EPA’s commitment comes at a critical time as climate change threatens to exacerbate existing inequalities in our communities. Coastal towns and villages are facing erosion and flooding. The 2021 extreme heat event killed nearly 800 people in the Pacific Northwest, and smoke from longer wildfire seasons has increased hospitalizations for vulnerable communities, especially rural communities, low-income communities, and communities of color. Western states and Tribal nations are feeling the impacts of record-breaking flooding and drought that underscore the importance of just and resilient investments to communities who have been fighting for environmental and energy justice.

“This important funding serves as recognition of the injustices faced for decades by long-suffering and self-determined Indigenous peoples of rural Alaska. The methods for this work approved by US EPA allow tribal governments and their members to identify and prioritize the needs they will see addressed for their individual communities. We at RCAC are looking forward to supporting the tribes in this valuable work!”

– Kristin K’eit, RCAC Alaska Field Manager and Environmental Finance Center Manager based in Anchorage, Alaska.

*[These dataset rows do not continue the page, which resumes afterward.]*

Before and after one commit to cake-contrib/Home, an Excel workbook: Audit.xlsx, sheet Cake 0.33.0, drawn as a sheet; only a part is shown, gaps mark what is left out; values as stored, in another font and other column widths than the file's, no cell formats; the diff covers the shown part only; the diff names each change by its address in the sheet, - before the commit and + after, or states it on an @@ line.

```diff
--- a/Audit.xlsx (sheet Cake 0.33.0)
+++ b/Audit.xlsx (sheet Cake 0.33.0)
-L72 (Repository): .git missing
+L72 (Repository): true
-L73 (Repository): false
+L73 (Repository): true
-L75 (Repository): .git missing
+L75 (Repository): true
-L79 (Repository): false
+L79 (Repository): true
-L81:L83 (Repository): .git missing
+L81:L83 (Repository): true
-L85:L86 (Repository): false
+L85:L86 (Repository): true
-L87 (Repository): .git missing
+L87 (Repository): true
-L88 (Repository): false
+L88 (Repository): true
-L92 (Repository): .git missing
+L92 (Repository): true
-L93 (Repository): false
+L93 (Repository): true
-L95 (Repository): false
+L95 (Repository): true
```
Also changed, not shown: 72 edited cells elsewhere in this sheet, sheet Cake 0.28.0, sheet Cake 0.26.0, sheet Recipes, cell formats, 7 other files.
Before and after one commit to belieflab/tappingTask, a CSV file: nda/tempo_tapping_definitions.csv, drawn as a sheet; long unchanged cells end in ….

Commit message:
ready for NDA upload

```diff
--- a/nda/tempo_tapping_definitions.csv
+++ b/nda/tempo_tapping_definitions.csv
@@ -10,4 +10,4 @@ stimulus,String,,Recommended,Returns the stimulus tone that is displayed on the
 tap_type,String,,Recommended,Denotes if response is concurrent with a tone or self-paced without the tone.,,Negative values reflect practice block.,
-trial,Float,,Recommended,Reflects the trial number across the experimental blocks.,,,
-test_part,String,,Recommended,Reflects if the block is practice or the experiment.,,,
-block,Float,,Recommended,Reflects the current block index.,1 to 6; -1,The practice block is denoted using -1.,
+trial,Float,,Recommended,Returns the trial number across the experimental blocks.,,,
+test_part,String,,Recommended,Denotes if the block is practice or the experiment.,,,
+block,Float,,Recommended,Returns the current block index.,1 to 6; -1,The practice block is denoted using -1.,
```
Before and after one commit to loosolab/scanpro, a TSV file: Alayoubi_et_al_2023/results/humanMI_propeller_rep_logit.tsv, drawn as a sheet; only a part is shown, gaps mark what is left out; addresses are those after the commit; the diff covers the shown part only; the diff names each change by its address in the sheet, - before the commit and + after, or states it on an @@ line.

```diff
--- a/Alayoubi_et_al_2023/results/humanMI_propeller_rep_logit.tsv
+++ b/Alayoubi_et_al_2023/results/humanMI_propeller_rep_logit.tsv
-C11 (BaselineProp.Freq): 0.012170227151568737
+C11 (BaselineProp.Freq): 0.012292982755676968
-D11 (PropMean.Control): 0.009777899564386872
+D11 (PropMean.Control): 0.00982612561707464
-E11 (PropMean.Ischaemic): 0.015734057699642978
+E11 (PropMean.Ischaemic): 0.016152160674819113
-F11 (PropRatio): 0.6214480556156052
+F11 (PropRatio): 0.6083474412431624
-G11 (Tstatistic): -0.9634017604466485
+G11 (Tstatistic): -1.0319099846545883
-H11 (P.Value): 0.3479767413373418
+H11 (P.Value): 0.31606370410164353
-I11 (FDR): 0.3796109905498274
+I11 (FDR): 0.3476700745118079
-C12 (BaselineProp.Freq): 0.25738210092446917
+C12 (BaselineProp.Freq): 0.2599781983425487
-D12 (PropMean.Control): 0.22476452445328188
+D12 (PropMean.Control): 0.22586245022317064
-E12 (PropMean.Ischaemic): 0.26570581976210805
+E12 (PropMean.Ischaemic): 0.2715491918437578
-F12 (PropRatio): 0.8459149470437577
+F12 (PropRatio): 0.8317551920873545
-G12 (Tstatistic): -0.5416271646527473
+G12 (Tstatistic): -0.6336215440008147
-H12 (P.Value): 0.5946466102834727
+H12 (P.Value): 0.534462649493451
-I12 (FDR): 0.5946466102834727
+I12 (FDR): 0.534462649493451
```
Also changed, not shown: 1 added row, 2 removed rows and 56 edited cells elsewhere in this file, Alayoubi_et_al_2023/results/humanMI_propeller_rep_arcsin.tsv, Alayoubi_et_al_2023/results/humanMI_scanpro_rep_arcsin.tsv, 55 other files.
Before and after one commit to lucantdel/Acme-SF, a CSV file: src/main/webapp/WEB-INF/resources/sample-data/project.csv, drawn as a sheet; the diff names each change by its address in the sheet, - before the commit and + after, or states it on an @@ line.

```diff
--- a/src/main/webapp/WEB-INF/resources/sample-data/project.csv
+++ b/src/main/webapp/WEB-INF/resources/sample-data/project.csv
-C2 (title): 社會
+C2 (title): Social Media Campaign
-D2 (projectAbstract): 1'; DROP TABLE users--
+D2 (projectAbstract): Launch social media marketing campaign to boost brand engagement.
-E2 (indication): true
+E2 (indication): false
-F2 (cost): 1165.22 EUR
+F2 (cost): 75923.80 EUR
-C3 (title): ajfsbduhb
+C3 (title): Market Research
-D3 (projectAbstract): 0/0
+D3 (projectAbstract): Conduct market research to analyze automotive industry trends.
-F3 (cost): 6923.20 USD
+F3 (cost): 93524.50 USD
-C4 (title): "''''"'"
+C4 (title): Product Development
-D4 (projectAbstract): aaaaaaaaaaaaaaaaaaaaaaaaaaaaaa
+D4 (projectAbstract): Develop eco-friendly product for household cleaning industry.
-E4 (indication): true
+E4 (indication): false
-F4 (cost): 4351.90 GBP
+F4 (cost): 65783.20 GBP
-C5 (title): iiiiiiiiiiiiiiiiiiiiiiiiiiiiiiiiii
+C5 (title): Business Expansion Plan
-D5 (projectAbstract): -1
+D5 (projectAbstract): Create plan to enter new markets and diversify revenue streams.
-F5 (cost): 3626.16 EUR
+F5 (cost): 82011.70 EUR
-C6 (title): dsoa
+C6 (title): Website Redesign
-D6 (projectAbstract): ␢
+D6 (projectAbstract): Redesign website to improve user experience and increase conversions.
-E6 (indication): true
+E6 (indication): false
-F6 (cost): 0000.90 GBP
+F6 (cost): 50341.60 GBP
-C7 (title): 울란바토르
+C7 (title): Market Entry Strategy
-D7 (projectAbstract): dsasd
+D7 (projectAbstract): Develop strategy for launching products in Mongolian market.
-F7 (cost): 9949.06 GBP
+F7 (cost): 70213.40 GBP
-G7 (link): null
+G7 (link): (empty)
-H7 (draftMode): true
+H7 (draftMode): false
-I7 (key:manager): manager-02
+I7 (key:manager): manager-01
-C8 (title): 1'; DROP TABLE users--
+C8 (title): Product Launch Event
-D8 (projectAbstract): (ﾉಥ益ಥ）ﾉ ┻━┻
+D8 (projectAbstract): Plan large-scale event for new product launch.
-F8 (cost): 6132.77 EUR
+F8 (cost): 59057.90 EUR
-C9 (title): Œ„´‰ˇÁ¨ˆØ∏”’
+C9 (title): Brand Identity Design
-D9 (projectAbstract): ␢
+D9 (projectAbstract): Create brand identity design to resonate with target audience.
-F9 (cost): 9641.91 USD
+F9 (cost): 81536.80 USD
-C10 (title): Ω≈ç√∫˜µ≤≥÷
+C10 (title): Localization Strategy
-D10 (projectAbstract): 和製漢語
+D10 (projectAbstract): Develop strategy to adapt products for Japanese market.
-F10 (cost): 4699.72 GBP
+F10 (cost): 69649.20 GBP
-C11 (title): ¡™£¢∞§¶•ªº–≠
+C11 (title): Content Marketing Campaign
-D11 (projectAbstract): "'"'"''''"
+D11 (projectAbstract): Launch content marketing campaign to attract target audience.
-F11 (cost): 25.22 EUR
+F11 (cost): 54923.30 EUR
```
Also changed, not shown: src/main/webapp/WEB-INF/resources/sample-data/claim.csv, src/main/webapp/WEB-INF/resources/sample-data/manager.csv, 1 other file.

The center will partner with and support local leadership and connect communities to resources essential to making meaningful changes in the face of our present challenges. In its first year, the center state organizers will prioritize community outreach, relationship building, and listening to communities across the region. The center will work closely with community leaders, stakeholders, and partners to develop and implement strategies to improve environmental and energy outcomes in the region.

“Together with our partners, including Portland State University’s Institute for Tribal Government and Rural Community Assistance Corporation, we are ready to walk shoulder to shoulder with frontline communities for social mobility, environmental and energy justice, and climate resilience. Our region already has the community leadership, knowledge, and people to build safe and healthy environments for all, and this investment is a crucial step toward resourcing communities to tackle ongoing injustices. We believe this opportunity will drive meaningful change and build a more just future for all who live, work, play, and pray in our region.”

– Lynny Brown, Willamette Partnership TCTAC Co-Manager based in Portland, Oregon

The funding award is part of the EPA’s efforts to promote environmental justice and support communities that are most impacted by environmental and energy issues. The center will play a critical role in advancing this mission in the Pacific Northwest and Alaska.



The team and its partners encourage you to follow up on this work. All follow-up interviews can be scheduled through Lynny Brown, lynny@willamettepartnership.org. You can learn more about participating partners and this effort at willamettepartnership.org/ej-tctac.


Photos include image of salmon jumping by Drew Farwell and a graphic of the Organization Structure of Our Collaborative Approach.


Willamette Partnership (https://www.willamettepartnership.org):

Willamette Partnership is a conservation nonprofit with a deep commitment to helping build stronger, healthier, and more equitable communities that are sustained through nature. 

Portland State University Institute for Tribal Government (https://www.pdx.edu/tribal-government/):
The PSU Institute for Tribal Government serves elected tribal governments from across the nation and also provides training to local, state and federal government agencies and others who are interested in learning about tribal government. 

Rural Community Assistance Corporation (https://www.rcac.org/):

RCAC seeks to collaboratively build the capacity of organizations that serve low-income people living in the rural West. RCAC works in partnership with small rural and Indigenous communities and other local agencies to provide tools and resources necessary to improve their quality of life. RCAC offers a wide range of services to communities with fewer than 50,000 people including technical assistance and training for environmental infrastructure; affordable housing development; economic and leadership development; and financing to support community development. Since its inception, RCAC’s dedicated staff and active board have helped affect positive change in rural and Indigenous communities across the West.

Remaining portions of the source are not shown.